Omaha World-Herald, January 2004
BY C. DAVID KOTOK
WORLD-HERALD STAFF WRITER
Former Mayor Hal Daub attempted to get the
idea of a trolley system back on track Thursday by suggesting a new downtown
route running from the new Gallup University campus to the base of the 10th
Street Bridge near the Old Market.
During a Metropolitan Transit Authority
public hearing, Daub said MAT officials too quickly dismissed a light rail
system as too expensive by relying on an ambitious five-year-old plan to
stretch a trolley system all the way from 24th and Lake to the Henry Doorly
The $45 million to $75 million price tag
the MAT consultants put on the up-front cost ignores the new development
along the riverfront, Daub told those at the hearing at St. Paul United
Methodist Church at 54th and Maple Streets.
"There is no way a system would cost that
much," Daub said. The federal government would provide 80 percent of the

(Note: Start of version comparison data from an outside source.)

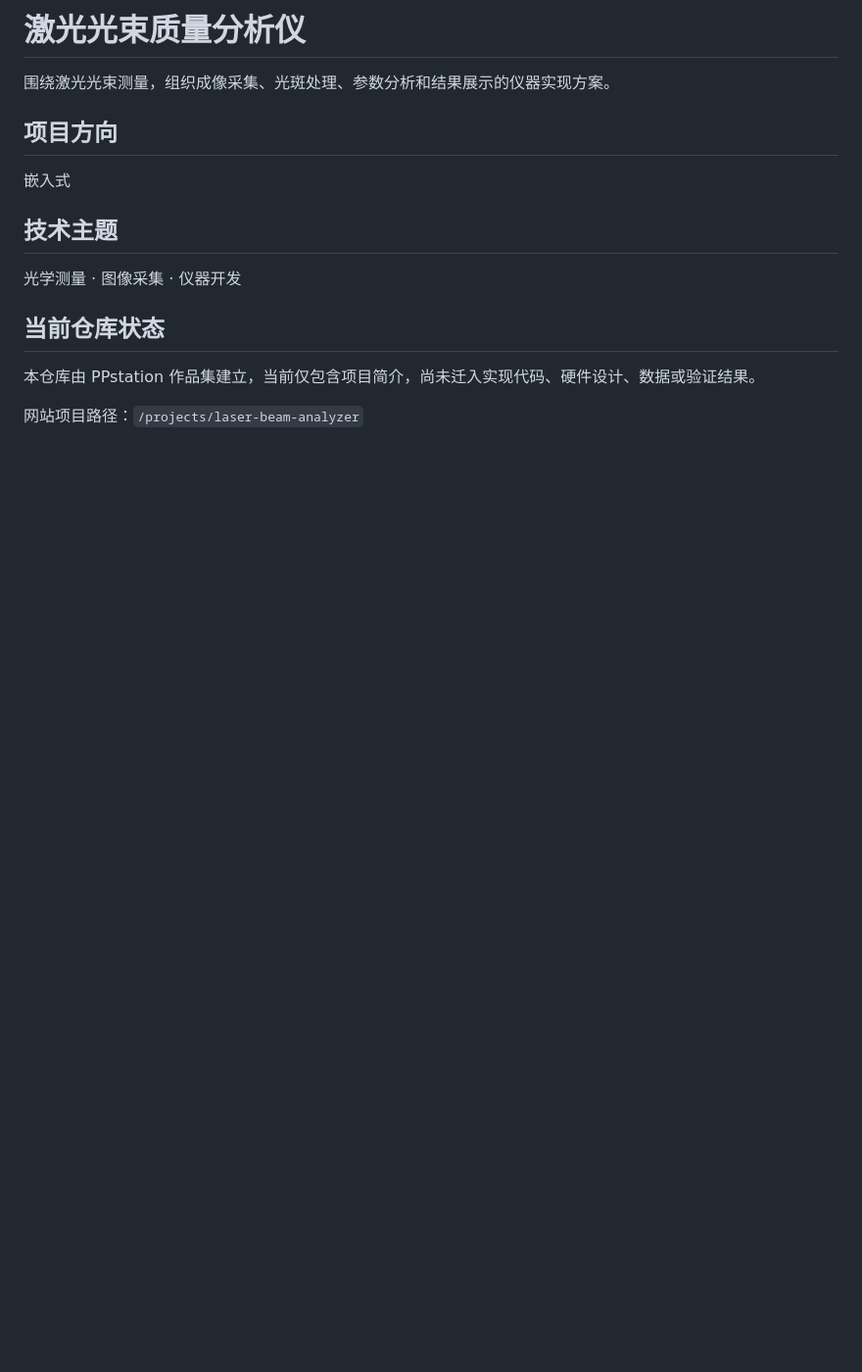
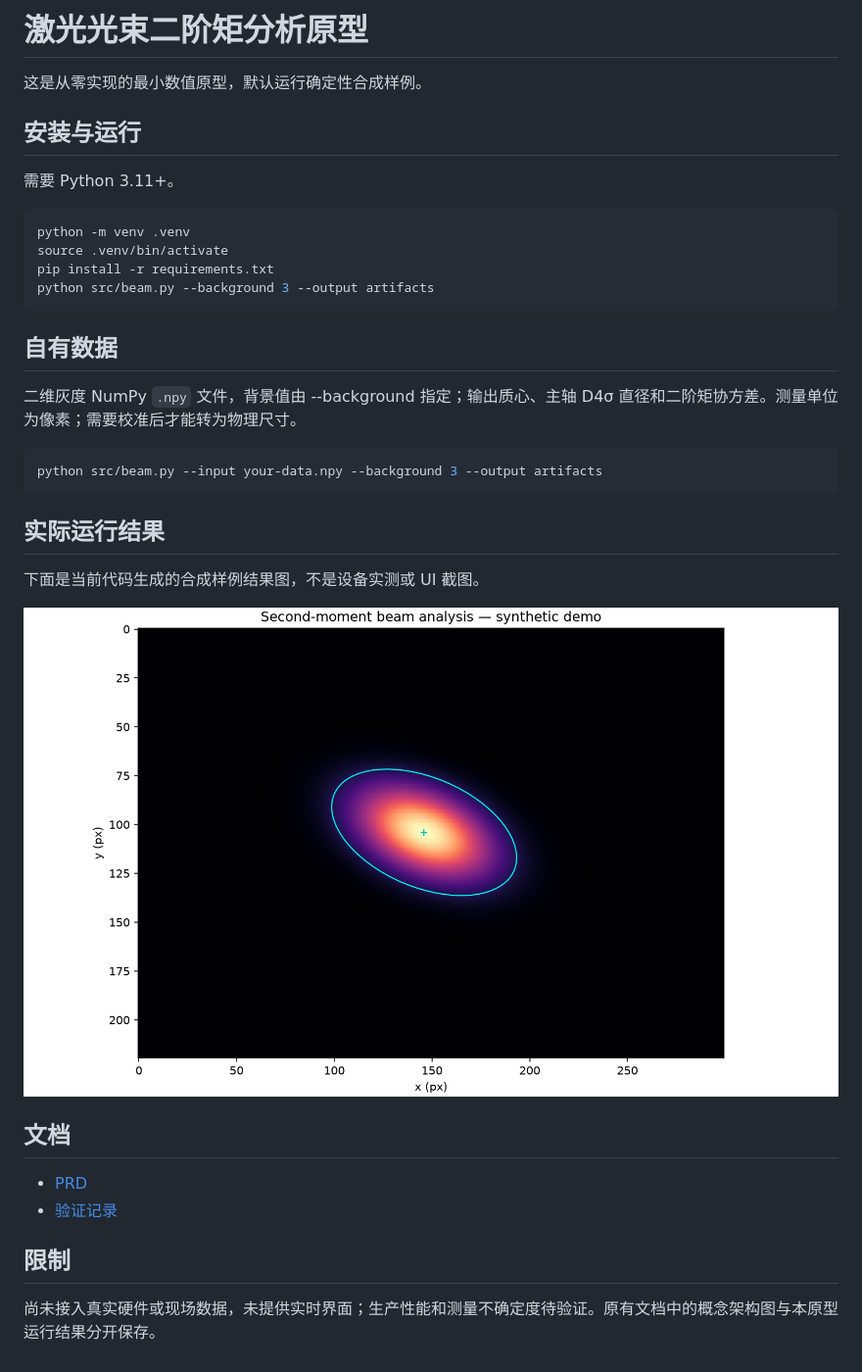
Before and after one commit to aruchid/laser-beam-analyzer, a Markdown page: README.md, the part around the change. Shown at 98% size. Rendered like a GitHub page; pictures changed too: artifacts/result.png (added); blank space fills up the shorter version.

Commit message:
feat: add runnable optical analysis prototype and validation

````diff
--- a/README.md
+++ b/README.md
@@ -1,17 +1,37 @@
-# 激光光束质量分析仪
+# 激光光束二阶矩分析原型
 
-围绕激光光束测量，组织成像采集、光斑处理、参数分析和结果展示的仪器实现方案。
+这是从零实现的最小数值原型，默认运行确定性合成样例。
 
-## 项目方向
+## 安装与运行
 
-嵌入式
+需要 Python 3.11+。
 
-## 技术主题
+```sh
+python -m venv .venv
+source .venv/bin/activate
+pip install -r requirements.txt
+python src/beam.py --background 3 --output artifacts
+```
 
-光学测量 · 图像采集 · 仪器开发
+## 自有数据
 
-## 当前仓库状态
+二维灰度 NumPy `.npy` 文件，背景值由 --background 指定；输出质心、主轴 D4σ 直径和二阶矩协方差。测量单位为像素；需要校准后才能转为物理尺寸。
 
-本仓库由 PPstation 作品集建立，当前仅包含项目简介，尚未迁入实现代码、硬件设计、数据或验证结果。
+```sh
+python src/beam.py --input your-data.npy --background 3 --output artifacts
+```
 
-网站项目路径：`/projects/laser-beam-analyzer`
+## 实际运行结果
+
+下面是当前代码生成的合成样例结果图，不是设备实测或 UI 截图。
+
+![运行结果](artifacts/result.png)
+
+## 文档
+
+- [PRD](docs/PRD.md)
+- [验证记录](docs/VALIDATION.md)
+
+## 限制
+
+尚未接入真实硬件或现场数据，未提供实时界面；生产性能和测量不确定度待验证。原有文档中的概念架构图与本原型运行结果分开保存。
````
Also changed, not shown: docs/PRD.md (added, +63 -0 lines), docs/VALIDATION.md (added, +30 -0 lines), 5 other files.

money, so even at $45 million, he said, only $9 million would have to be
Daub and Steve Anderson, who runs the
gondolas on the Heartland of America Park lake, said they have estimates
that a riverfront trolley could be built for $7 million.
"You may end up with a for-profit
competitor," Daub told MAT officials, "that will cherry-pick your
Bob Braun, chairman of the MAT board, said
he wasn't worried about a for-profit light rail system. He also insisted the
board that oversees the bus system is not philosophically opposed to a
trolley on rails.
MAT had no choice in studying the old
light-rail proposal, Braun said, under federal rules.
Braun said a new study might find a
practical use for a trolley system, but one running from a planned central
bus hub near 24th and Farnam Streets and 10th Street.
Anderson said his concept involves a fleet
of up to four trolleys in an old-style design running up and down 10th
Street and Riverfront Road serving four downtown hotels, Gallup and the new
Omaha Convention Center and Arena with a one-way charge of $1 to $2.
Light rail is a national success story,
Daub said. There are 190 U.S. cities where light rail and trolley systems
are under construction or in the planning stages, he said.
Anderson's ideas have been presented to
the Omaha Planning Department, Daub said, in the first step in gaining right
of way for the track.